In terms of the latter group, based on interviews with two Tibetans conducted by Francoise Robin in the same study: “Given their Tibetan name and the place of birth that is recorded on their passport (often ‘Tibet’ or ‘Amdo’, for instance), they are immediately recognized as Tibetans by the consulate and they cannot apply for a regular, L, tourist visa. They have to apply for a Q2 type visa, ‘visiting Chinese compatriot’ visa. This comes with quite a number of constraints and meetings with the UFWD.”
Tibetan exiles known to ICT who have visited Tibet report varying encounters with security forces and UFWD officials. The nature of the encounters often depend on specific local conditions, for instance, whether it was an area where there had been political protests or resistance of some form, and also upon the particular profile of the Tibetan concerned. A Tibetan scholar or individual with some profile in the West would be likely to experience a high degree of scrutiny. One academic from Europe mentioned, for instance, numerous requests to report to local and county-level police stations for questioning. Others report a mixture of threats and blandishments, including even offers to help set up businesses or assist economically, with officials reiterating the line that life is surely harder in the West, and here in Tibet it is possible to be more comfortable and to live a better life. Tibetans also report that they are often asked questions about Tibetans in diaspora communities, often with implicit threats if individuals do not do so.

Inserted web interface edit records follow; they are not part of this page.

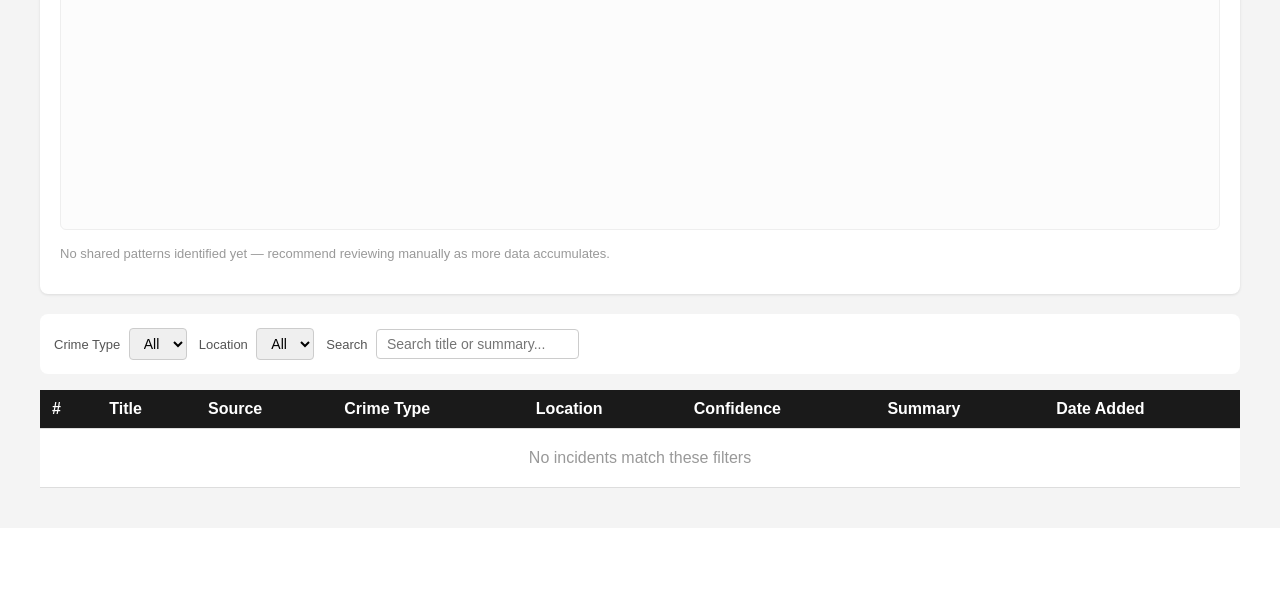
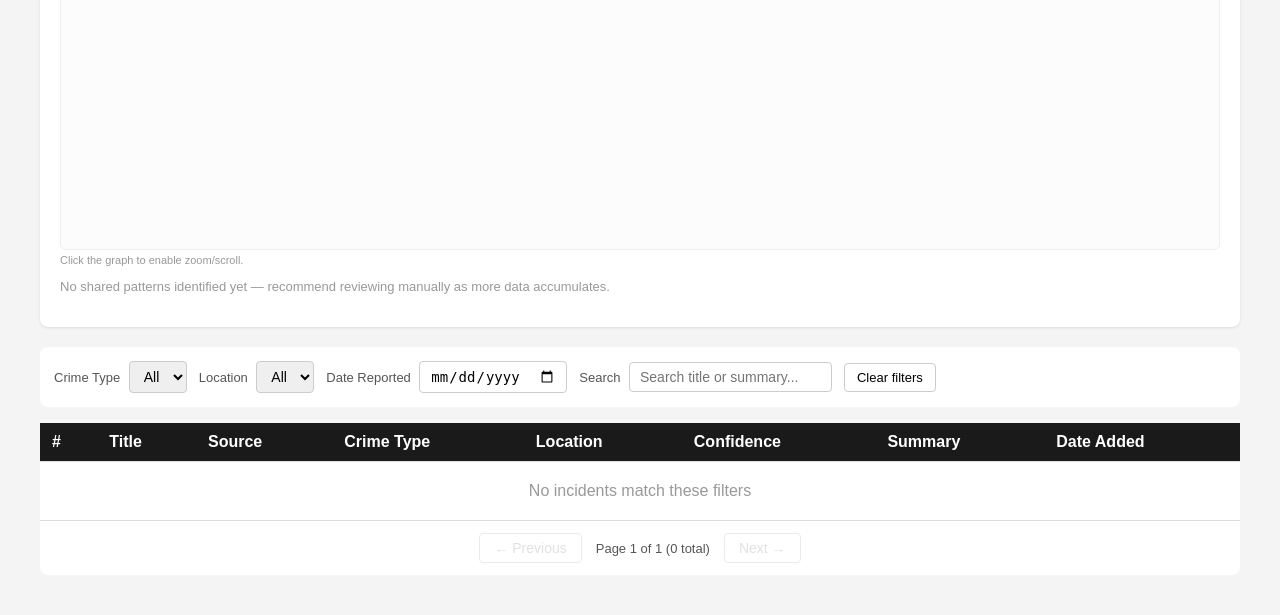
Before and after one commit to fizzlee998/nigeria-crime-intel-tracker, a Flask app: page / in a window 1280 px wide. Shown: the part 1285-1900 px from the top of the page. Before the commit the page ends 1773 px from the top, so only its background shows below. Run offline with Flask 3, Linux system fonts and the light colour scheme; data that the repository does not hold is empty; some libraries are stand-ins or nearby versions.

Commit message:
Add date filter, table pagination (20/page), and click-to-zoom fix for map and network graph

```diff
--- a/templates/index.html
+++ b/templates/index.html
@@ -24,16 +24,20 @@
         .charts { display: grid; grid-template-columns: repeat(auto-fit, minmax(320px, 1fr)); gap: 20px; margin-bottom: 20px; }
         .chart-card { background: white; padding: 20px; border-radius: 8px; box-shadow: 0 1px 3px rgba(0,0,0,0.1); }
         .chart-card h3 { margin-top: 0; color: #333; font-size: 15px; }
-        #map { height: 400px; border-radius: 8px; margin-bottom: 20px; }
+        #map { height: 400px; border-radius: 8px; margin-bottom: 8px; position: relative; }
+        .map-hint { font-size: 11px; color: #999; margin: 0 0 20px 0; }
         .correlation-item { border-left: 3px solid #ccc; padding: 8px 12px; margin-bottom: 8px; background: #fafafa; }
         .correlation-item.moderate { border-left-color: #b3860b; }
         .correlation-item.low { border-left-color: #999; }
         .correlation-item .label { font-weight: bold; font-size: 13px; }
         .correlation-item .confidence-tag { font-size: 11px; text-transform: uppercase; color: #777; margin-left: 6px; }
         .correlation-item ul { margin: 6px 0 0 0; padding-left: 18px; font-size: 12px; color: #444; }
+        .network-hint { font-size: 11px; color: #999; margin: 4px 0 8px 0; }
         .filters { display: flex; gap: 12px; margin-bottom: 16px; flex-wrap: wrap; align-items: center; background: white; padding: 14px; border-radius: 8px; }
         .filters select, .filters input { padding: 6px 10px; border: 1px solid #ccc; border-radius: 4px; font-size: 14px; }
         .filters label { font-size: 13px; color: #555; margin-right: 4px; }
+        .filters button.clear-btn { padding: 6px 12px; border: 1px solid #ccc; border-radius: 4px; background: white; font-size: 13px; cursor: pointer; }
+        .filters button.clear-btn:hover { background: #eee; }
         table { width: 100%; border-collapse: collapse; background: white; }
         th, td { padding: 10px 12px; text-align: left; border-bottom: 1px solid #ddd; }
         th { background: #1a1a1a; color: white; }
@@ -47,6 +51,11 @@
         .confidence-medium { color: orange; }
         .confidence-low { color: gray; }
         .empty-row td { text-align: center; color: #999; padding: 20px; }
+        .pagination { display: flex; align-items: center; justify-content: center; gap: 14px; background: white; padding: 12px; border-radius: 0 0 8px 8px; }
+        .pagination button { padding: 6px 14px; border: 1px solid #ccc; border-radius: 4px; background: white; cursor: pointer; font-size: 14px; }
+        .pagination button:disabled { opacity: 0.4; cursor: not-allowed; }
+        .pagination button:not(:disabled):hover { background: #eee; }
+        .pagination .page-info { font-size: 13px; color: #555; }
     </style>
 </head>
 <body>
@@ -77,13 +86,15 @@
     </div>
 
     <div id="map"></div>
+    <p class="map-hint">Click the map to enable zoom/scroll — this prevents the page from zooming the map accidentally while you scroll past it.</p>
 
     <div class="chart-card" style="margin-bottom: 20px;">
         <h3>Patterns Worth Reviewing</h3>
         <p style="font-size: 12px; color: #999; margin-top: -4px;">
             Incidents sharing location, crime type, or a named group — flagged for human review, not confirmed connections. Node connections below represent shared attributes only, not verified relationships.
         </p>
-        <div id="networkGraph" style="height: 350px; border: 1px solid #eee; border-radius: 6px; margin-bottom: 16px; background: #fcfcfc;"></div>
+        <div id="networkGraph" style="height: 350px; border: 1px solid #eee; border-radius: 6px; margin-bottom: 4px; background: #fcfcfc;"></div>
+        <p class="network-hint">Click the graph to enable zoom/scroll.</p>
         <div id="correlationsPanel"></div>
     </div>
 
@@ -97,9 +108,14 @@
             <select id="locationFilter"><option value="">All</option></select>
         </div>
         <div>
+            <label for="dateFilter">Date Reported</label>
+            <input type="date" id="dateFilter">
+        </div>
+        <div>
             <label for="searchFilter">Search</label>
             <input type="text" id="searchFilter" placeholder="Search title or summary...">
         </div>
+        <button class="clear-btn" id="clearFiltersBtn">Clear filters</button>
     </div>
 
     <table>
@@ -118,17 +134,33 @@
         <tbody id="tableBody">
         </tbody>
     </table>
+    <div class="pagination">
+        <button id="prevPageBtn">&larr; Previous</button>
+        <span class="page-info" id="pageInfo">Page 1</span>
+        <button id="nextPageBtn">Next &rarr;</button>
+    </div>
 
     <script>
+        const PAGE_SIZE = 20;
+        let currentPage = 1;
         let allIncidents = [];
-        let map = L.map('map').setView([9.0820, 8.6753], 6);
+        let currentFiltered = [];
+
+        let map = L.map('map', { scrollWheelZoom: false }).setView([9.0820, 8.6753], 6);
         L.tileLayer('https://{s}.tile.openstreetmap.org/{z}/{x}/{y}.png', {
             attribution: '&copy; OpenStreetMap contributors'
         }).addTo(map);
+        map.on('click', () => map.scrollWheelZoom.enable());
+        document.addEventListener('click', (e) => {
+            if (!document.getElementById('map').contains(e.target)) {
+                map.scrollWheelZoom.disable();
+            }
+        });
         let markers = [];
 
         let typeChartInstance, locationChartInstance, trendChartInstance;
         let networkInstance = null;
+        let networkZoomEnabled = false;
 
         function populateFilterOptions(incidents) {
             const typeSelect = document.getElementById('typeFilter');
@@ -148,13 +180,18 @@
 
         function renderTable(incidents) {
             const tbody = document.getElementById('tableBody');
+            const totalPages = Math.max(1, Math.ceil(incidents.length / PAGE_SIZE));
+            if (currentPage > totalPages) currentPage = totalPages;
+
+            const startIdx = (currentPage - 1) * PAGE_SIZE;
+            const pageRows = incidents.slice(startIdx, startIdx + PAGE_SIZE);
+
             if (incidents.length === 0) {
                 tbody.innerHTML = '<tr class="empty-row"><td colspan="8">No incidents match these filters</td></tr>';
-                return;
-            }
-            tbody.innerHTML = incidents.map((row, index) => `
+            } else {
+                tbody.innerHTML = pageRows.map((row, index) => `
                     <tr>
-                    <td>${index + 1}</td>
+                        <td>${startIdx + index + 1}</td>
                         <td>${row.title}${row.link ? ` <a href="${row.link}" target="_blank" rel="noopener">[source]</a>` : ''}</td>
                         <td>${row.source || '—'}</td>
                         <td class="${row.crime_type}">${row.crime_type}</td>
@@ -164,6 +201,11 @@
                         <td>${row.date_added}</td>
                     </tr>
                 `).join('');
+            }
+
+            document.getElementById('pageInfo').textContent = `Page ${currentPage} of ${totalPages} (${incidents.length} total)`;
+            document.getElementById('prevPageBtn').disabled = currentPage <= 1;
+            document.getElementById('nextPageBtn').disabled = currentPage >= totalPages;
         }
 
         function renderMap(incidents) {
@@ -221,17 +263,22 @@
             });
         }
 
-        function applyFilters() {
+        function applyFilters(resetPage = true) {
             const type = document.getElementById('typeFilter').value;
             const location = document.getElementById('locationFilter').value;
+            const dateVal = document.getElementById('dateFilter').value;
             const search = document.getElementById('searchFilter').value.toLowerCase();
 
             let filtered = allIncidents;
             if (type) filtered = filtered.filter(i => i.crime_type === type);
             if (location) filtered = filtered.filter(i => i.location === location);
+            if (dateVal) filtered = filtered.filter(i => i.date_added === dateVal);
             if (search) filtered = filtered.filter(i =>
                 i.title.toLowerCase().includes(search) || i.summary.toLowerCase().includes(search)
             );
+
+            currentFiltered = filtered;
+            if (resetPage) currentPage = 1;
 
             renderTable(filtered);
             renderMap(filtered);
@@ -268,7 +315,7 @@
 
             const colorByConfidence = { moderate: '#b3860b', low: '#999999' };
 
-            correlationGroups.forEach((group, groupIndex) => {
+            correlationGroups.forEach((group) => {
                 const groupColor = colorByConfidence[group.confidence] || '#999999';
 
                 group.incidents.forEach(incident => {
@@ -307,12 +354,28 @@
             const options = {
                 physics: { stabilization: true, barnesHut: { gravitationalConstant: -3000 } },
                 edges: { smooth: true, width: 1.5 },
-                interaction: { hover: true }
+                interaction: { hover: true, zoomView: false }
             };
 
             if (networkInstance) networkInstance.destroy();
+            networkZoomEnabled = false;
             networkInstance = new vis.Network(container, data, options);
+
+            networkInstance.on('click', () => {
+                if (!networkZoomEnabled) {
+                    networkInstance.setOptions({ interaction: { zoomView: true } });
+                    networkZoomEnabled = true;
                 }
+            });
+        }
+
+        document.addEventListener('click', (e) => {
+            const graphEl = document.getElementById('networkGraph');
+            if (networkInstance && !graphEl.contains(e.target) && networkZoomEnabled) {
+                networkInstance.setOptions({ interaction: { zoomView: false } });
+                networkZoomEnabled = false;
+            }
+        });
 
         function loadCorrelations() {
             fetch('/api/correlations')
@@ -341,15 +404,39 @@
                 .then(data => {
                     allIncidents = data;
                     populateFilterOptions(data);
-                    applyFilters();
+                    applyFilters(false);
                 });
             loadInsights();
             loadCorrelations();
         }
 
-        document.getElementById('typeFilter').addEventListener('change', applyFilters);
-        document.getElementById('locationFilter').addEventListener('change', applyFilters);
-        document.getElementById('searchFilter').addEventListener('input', applyFilters);
+        document.getElementById('typeFilter').addEventListener('change', () => applyFilters());
+        document.getElementById('locationFilter').addEventListener('change', () => applyFilters());
+        document.getElementById('dateFilter').addEventListener('change', () => applyFilters());
+        document.getElementById('searchFilter').addEventListener('input', () => applyFilters());
+        document.getElementById('clearFiltersBtn').addEventListener('click', () => {
+            document.getElementById('typeFilter').value = '';
+            document.getElementById('locationFilter').value = '';
+            document.getElementById('dateFilter').value = '';
+            document.getElementById('searchFilter').value = '';
+            applyFilters();
+        });
+
+        document.getElementById('prevPageBtn').addEventListener('click', () => {
+            if (currentPage > 1) {
+                currentPage--;
+                renderTable(currentFiltered);
+                window.scrollTo({ top: document.querySelector('table').offsetTop - 20, behavior: 'smooth' });
+            }
+        });
+        document.getElementById('nextPageBtn').addEventListener('click', () => {
+            const totalPages = Math.max(1, Math.ceil(currentFiltered.length / PAGE_SIZE));
+            if (currentPage < totalPages) {
+                currentPage++;
+                renderTable(currentFiltered);
+                window.scrollTo({ top: document.querySelector('table').offsetTop - 20, behavior: 'smooth' });
+            }
+        });
 
         loadIncidents();
         setInterval(loadIncidents, 30000);
```
Lines whose indentation alone changed are shown as unchanged.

A Tibetan in France said that he was questioned at three different offices, which all appeared to be linked to the UFWD, when he went on a visit. At the first office, which oversaw internal security, he was asked questioned about whether he had joined demonstrations, and whether he was a member of the Tibetan community association in France. He said: “[Later] Qinghai State Security bureau officers […] came down from the capital to the district. A car driver came to fetch me and he drove me to a restaurant nearby, although I did not want to go. There were four people in the room. They had received my file from the Embassy, two months before. They asked me an amazing number of questions, comparing with the answers I had given previously. The questions were in part the same (about how and why I had gone to India and France, my connections in France, my relationship to Tibetan Youth Congress, my participation in demonstrations). Then the conversation took a new turn: they asked me about certain Tibetan persons in Paris. In particular, they said one Tibetan from another district had defected to France after embezzling money and that if I knew such persons and I could denounce them, I could become rich. Then they tried to buy me with money: they asked me what was my family’s occupation (they are farmers). They asked if I sent money to them from time to time. They then said that if my family needed money, if they had health problems (your mother is getting old), they could help me. Another friend who often goes to Tibet, in a different area, had told me that they would try to buy me over. I did not believe him then, but now I realised that this is exactly what they were trying to do. They finally asked me if I intended to come. ‘Next time, just contact us; there will be no problem for your visa. We will help you.’ They ended on a threat: “The authorisation for you to come back is in our hands. You’d better tell us everything and we will help you with your visa.”